Lessons in reading from an 18th-century lord, or why the allure of an unread book is like the dawn of romance.
As a hopeless bibliophile, an obsessive lover of bookcases, and a chronic pursuer of voyeuristic peeks inside the minds of creators, I’m utterly spellbound by Unpacking My Library: Writers and Their Books — a vicarious journey into the personal libraries of thirteen favorite authors, who share their collections of childhood favorites, dusty textbooks, prized first editions, and beloved hardcovers, along with some thoughts on books, reading, and the life of the mind. Alongside the formidable collections — featuring Alison Bechdel, Stephen Carter, Junot Díaz, Rebecca Goldstein and Steven Pinker, Lev Grossman and Sophie Gee, Jonathan Lethem, Claire Messud and James Wood, Philip Pullman, Gary Shteyngart, and Edmund Whit — are short interviews with the authors about the books most important to them (including their top 10), their style of organization, and their thoughts on what the future of books might hold. (Cue in writers on the future of books.) The interviews are prefaced by Leah Price’s fascinating brief history of bookshelves, from the rise of the vertical book on a horizontal shelf to how social bookmarking services are changing our relationship with tagging and indexing information.
A self without a shelf remains cryptic; a home without books naked.” ~ Leah Price
Far from making reader response invisible, then, the digital age may be taking us back to the Renaissance tradition of readers commenting in the margins of their friends’ or employers’ books and contributing homemade indexes to the flyleaves. Only after the rise of the nineteenth- century public library did such acts come to be seen as defacing, rather than enriching, the book.”
A common denominator in many of my nonfiction choices is their combination of clarity, rigor, accessibility, depth, and wit. The novels by Twain and Melville are gold mines for anyone interested in language and in human nature.” ~ Steven Pinker

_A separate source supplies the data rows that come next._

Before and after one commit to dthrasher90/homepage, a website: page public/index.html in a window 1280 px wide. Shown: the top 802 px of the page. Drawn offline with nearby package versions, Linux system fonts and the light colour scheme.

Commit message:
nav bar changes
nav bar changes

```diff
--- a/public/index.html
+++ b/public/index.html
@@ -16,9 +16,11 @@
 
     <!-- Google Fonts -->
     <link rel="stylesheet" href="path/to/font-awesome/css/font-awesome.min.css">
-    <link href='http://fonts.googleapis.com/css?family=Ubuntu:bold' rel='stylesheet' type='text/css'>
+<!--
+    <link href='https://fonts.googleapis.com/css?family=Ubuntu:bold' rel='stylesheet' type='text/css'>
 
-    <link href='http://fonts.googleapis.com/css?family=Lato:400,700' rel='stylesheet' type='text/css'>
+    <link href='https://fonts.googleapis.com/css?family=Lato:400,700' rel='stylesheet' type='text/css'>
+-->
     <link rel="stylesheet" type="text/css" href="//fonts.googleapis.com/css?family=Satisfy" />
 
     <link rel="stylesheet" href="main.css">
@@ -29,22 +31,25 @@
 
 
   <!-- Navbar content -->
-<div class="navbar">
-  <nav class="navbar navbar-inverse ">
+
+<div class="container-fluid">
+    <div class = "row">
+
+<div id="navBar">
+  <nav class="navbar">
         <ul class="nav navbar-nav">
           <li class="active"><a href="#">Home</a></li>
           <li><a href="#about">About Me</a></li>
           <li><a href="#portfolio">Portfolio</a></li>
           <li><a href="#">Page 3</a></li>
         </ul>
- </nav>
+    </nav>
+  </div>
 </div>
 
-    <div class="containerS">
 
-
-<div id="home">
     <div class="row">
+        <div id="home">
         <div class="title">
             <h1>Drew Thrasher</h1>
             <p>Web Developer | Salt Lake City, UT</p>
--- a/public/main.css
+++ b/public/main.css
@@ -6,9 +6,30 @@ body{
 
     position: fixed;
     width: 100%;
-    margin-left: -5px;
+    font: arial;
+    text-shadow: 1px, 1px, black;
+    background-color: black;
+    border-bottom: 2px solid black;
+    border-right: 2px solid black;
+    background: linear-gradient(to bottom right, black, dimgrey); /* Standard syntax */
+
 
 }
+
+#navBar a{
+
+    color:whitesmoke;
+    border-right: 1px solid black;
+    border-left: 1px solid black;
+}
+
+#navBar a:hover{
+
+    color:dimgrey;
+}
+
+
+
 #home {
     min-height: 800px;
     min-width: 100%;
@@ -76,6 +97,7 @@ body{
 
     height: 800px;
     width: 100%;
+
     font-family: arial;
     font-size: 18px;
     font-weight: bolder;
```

Kant tells us that a person can never be used as a means to an end, but must be viewed as an end in itself. This is one of the formulations of his famous categorical imperative. Well, that pretty much summarizes my attitude toward books. I would never use a book as a coaster or to prop up something else, any more than I’d use a person toward that end.” ~ Rebecca Goldstein
People sometimes act as though owning books you haven’t read constitutes a charade or pretense, but for me, there’s a lovely mystery and pregnancy about a book that hasn’t given itself over to you yet — sometimes I’m the most inspired by imagining what the contents of an unread book might be.”
(Isn’t that strikingly like the beginning of a romance?)
Stephen Carter notes the importance of being pushed out of our intellectual and literary filter bubbles:
My life was changed. The books she gave me opened my mind to the simple realization that there is in the world such a thing as truly great literature; and that I would never discover it by mere hit-or-miss, or by reading only what interested me.”
Owning books has been only intermittently of importance to me. At one time, collecting books that were my own, feeling I had my own intellectual and literary trajectory visible before me, seemed necessary and meaningful. But now, in midlife, I feel that my tendency to acquire books is rather like someone smoking two packs a day: it’s a terrible vice that I wish I could shuck. I love my books, and with all their dog-ears and under- linings they are irreplaceable; but I sometimes wish they’d just vanish. To be weighed down by things — books, furniture — seems somehow terrible to me. It’s important to be ready to move on.” ~ Claire Messud
Some books are just crap and have to be thrown out. But some crappy books remind you of certain times in your life and have to be kept. In the closet.” ~ Gary Shteyngart
How does the reading feed into the writing, and vice versa? Continually, continuously, promiscuously, in a million ways.” ~ Philip Pullman
And in the vein of last week’s meditation on how to read a book, Price relays the following advice, bequeathed by the Earl of Chesterfield to his son in 1747:
I knew a gentleman, who was so good a manager of his time, that he would not even lose that small portion of it, which the calls of nature obliged him to pass in the necessary-house; but gradually went through all the Latin poets, in those moments. He bought, for example, a common edition of Horace, of which he tore off gradually a couple of pages, carried them with him to that necessary place, read them first, and then sent them down as a sacrifice to Cloacina: this was so much time fairly gained; and I recommend you to follow his example. It is better than only doing what you cannot help doing at those moments; and it will make any book, which you shall read in that manner, very present in your mind.”
(The same Lord Chesterfield two years later pronounced, “Due attention to the inside of books, and due contempt for the outside is the proper relation between a man of sense and his books.”)
Equal parts voyeuristically indulgent and unapologetically stimulating, Unpacking My Library: Writers and Their Books is the second installment in Yale University Press’s ongoing series, following 2009’s Unpacking My Library: Architects and Their Books.
Images courtesy of Yale University Press